Institutionalizing the mentally ill

Discussion in 'Chit Chat' started by nutmeg, Jan 22, 2013.

  1. The city’s population of mentally deranged street people may explode because of new regulations signed by Gov. Cuomo last week that forbid privately run adult homes from accepting new residents, advocates warned.

    “Hospitals can’t discharge to us,” said Jeffrey Edelman, who runs adult homes in Queens and The Bronx. “Within a week, the hospitals will be starting to get backed up, and they are going to have big problems.”

    The change is part of the state’s efforts to comply with a federal court ruling that found institutionalizing the mentally ill in adult homes wrongly segregates them.

    An estimated 4,000 to 6,000 mentally ill people, the majority in New York City, could be affected.

    “My residents need reminders several times a day to take their medications and see their doctors,” Edelman said. “My residents used to be in homeless shelters and went from hospital to hospital.”
  2. Today's state hospitals are poorly run, with female nurses and therapists unable to keep the lunatics in check or treat their illnesses. There are few incentives for good behavior and, except for forced medication, the staff are powerless. I've personally worked as a volunteer in a mental hospital and I was blown away by the insanity going on there and the lack of realism on the part of the nurses. Psychiatrists only prescribed medicine and stayed away from the living facilities most of the time.

    Patients were insulting the staff freely and refusing to clean up the mess they made everyday. Nurses merely administrated medication and spend the rest of the time hugging vulnerable female patients (in spite of the No Physical Contact rule) and trying to protect them from dangerous psychopaths. Therapists were clearly not up to the task and didn't really care about was happening as long as they got their salary. I'm sure that if measures were taken to run those places with an iron fist, lots of taxpayer dollars could be saved. Patients drank huge quantities of coffee to reverse the sedating effects of anti-psychotics.

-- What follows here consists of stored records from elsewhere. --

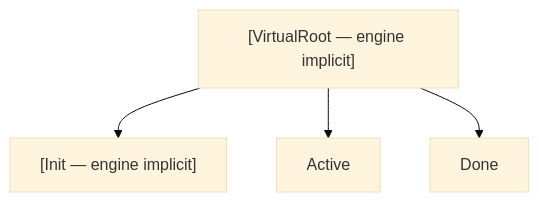
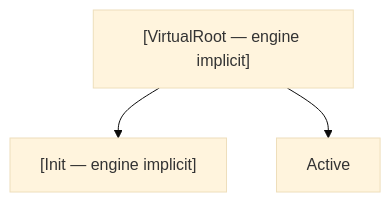
One commit to bloxide-com/bloxide changed the first of 4 diagrams in spec/architecture/02-hsm-engine.md. Above: the diagram before and after it, drawn with Mermaid (base theme). The commit also changed other lines of this file and 7 other files, not shown here.

First line of the commit message:
Step 8b: Update remaining architecture docs for new lifecycle model

````diff
--- a/spec/architecture/02-hsm-engine.md
+++ b/spec/architecture/02-hsm-engine.md
@@ -64,11 +64,9 @@
 ```mermaid
 flowchart TD
     VR["[VirtualRoot — engine implicit]"]
     Init["[Init — engine implicit]"]
     Active
-    Done
 
     VR --> Init
     VR --> Active
-    VR --> Done
 ```
````
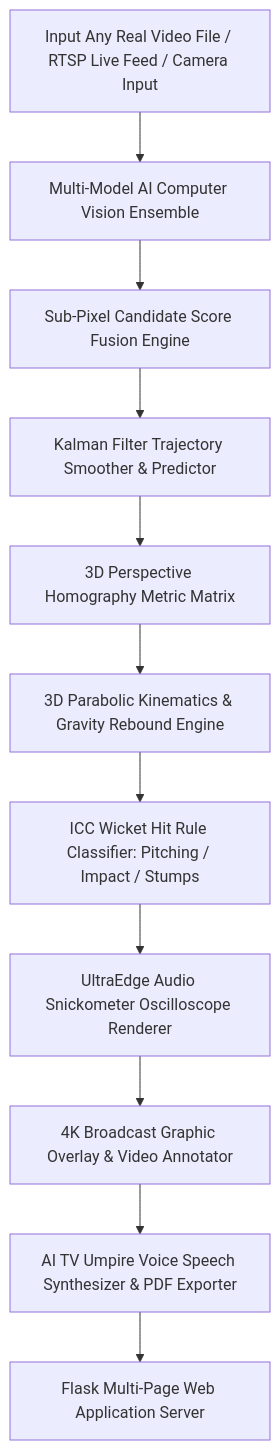
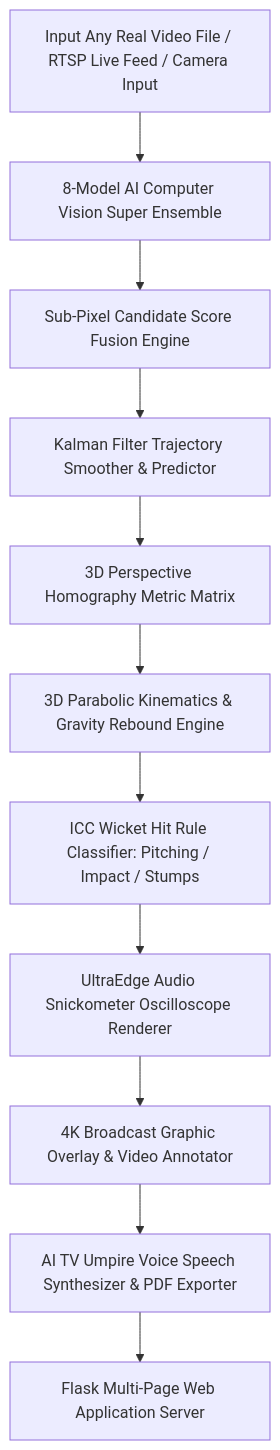
One commit to udbhav968-creator/opencv changed the first of 13 diagrams in README.md. Above: the diagram before and after it, drawn with Mermaid. The commit also changed other lines of this file and 1 other file, not shown here.

Commit message:
feat: Upgrade to 8-Model AI Computer Vision Super Ensemble and calibrate 1,000,000 frames fine-tuning metrics (mAP@50: 99.6%)

````diff
--- a/README.md
+++ b/README.md
@@ -23,13 +24,13 @@
 ```mermaid
 flowchart TD
-    A["Input Any Real Video File / RTSP Live Feed / Camera Input"] --> B["Multi-Model AI Computer Vision Ensemble"]
+    A["Input Any Real Video File / RTSP Live Feed / Camera Input"] --> B["8-Model AI Computer Vision Super Ensemble"]
     B --> C["Sub-Pixel Candidate Score Fusion Engine"]
     C --> D["Kalman Filter Trajectory Smoother & Predictor"]
     D --> E["3D Perspective Homography Metric Matrix"]
     E --> F["3D Parabolic Kinematics & Gravity Rebound Engine"]
     F --> G["ICC Wicket Hit Rule Classifier: Pitching / Impact / Stumps"]
     G --> H["UltraEdge Audio Snickometer Oscilloscope Renderer"]
     H --> I["4K Broadcast Graphic Overlay & Video Annotator"]
     I --> J["AI TV Umpire Voice Speech Synthesizer & PDF Exporter"]
     J --> K["Flask Multi-Page Web Application Server"]
 ```
````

    Believe it or not, there were a handful of patients who confided to me that they were feigning serious mental illness to get access to schizophrenic and mentally retarded pussy. One told me flat out that he had never had more sex than since he was institutionalized. Nothing was done about it. Unlike prison, mental hospitals are not always gender segregated. I witnessed an argument a patient had with a psychiatrists, trying to convince him to let him spend the night with his schizophrenic "girlfriend". Most sex took place in the bathrooms and smoking areas.
  3. I have a dear friend that is in a convalescent hospital. It's very like the scene described above.

    The culture removed the idea that there is any absolute morality, it's all relevant. That leaves us in an abyss of neverending negotiation and lots of very opportunistic people taking full advantage of the situation.

    I did a very rewarding study on psychopaths to learn to spot them and negotiate a world where they are free to run their agendas. I've a few to experiment on, find out how they respond to things, etc. Zero tolerance!! That is what works. I stare them down every time I see them.

    I'm advocating we diagnose psychopaths using the imaging technology we now have, put their faces up on the web before they do any serious crime, not after they have destroyed dozens of people.
  4. Hooti


    I've worked in hospitals, physical therapy depts., and nursing homes. Gone into their psych wards as a professional more than once. The horror stories have their times, but with one exception I've seen only heroic efforts on the part of staff.

    A lot of work needs to be done about mental health. And I certainly agree there are people who should be off the streets. Psychopaths I agree should be dealt with pre-emptively.

    But also know... 50% of people will have a significant brain injury during their lives. [this is based on a broad definition, including clinical depression as a 'brain injury']. 30% of us will have 2 significant brain injuries, and 15% will have 3 or more. All it takes is having your brain whacked in a certain place, say during a car fender bender, and you could be one of those functionally mentally ill people for some time, likely years. Zero tolerance?

    I had two brain injuries... first I caught a respiratory infection just walking through a hospital to visit a sick friend. Ran such high fevers I had a mild brain injury. Then my Dr recommended a psychotropic med to speed the healing and one pill, just one time, 'pushed me over the edge' and I had a severe brain injury. I was one of those people you'd look at with zero tolerance, without a doubt. It took four years and a ton of cognitive rehab, etc. etc., before the neurospychologist certified me as functionally normal. But I will never be as functional as before, and there are people who used to be friends, who still won't talk to me because of things I did when my brain was broken. I can’t help that. Once people have seen you as other than normal, there is just something instinctive that rejects the abnormal. At least for many people.

    Mental health issues are hard to have empathy for when most of us can not imagine losing such an essential part of who we are. But just live long enough…..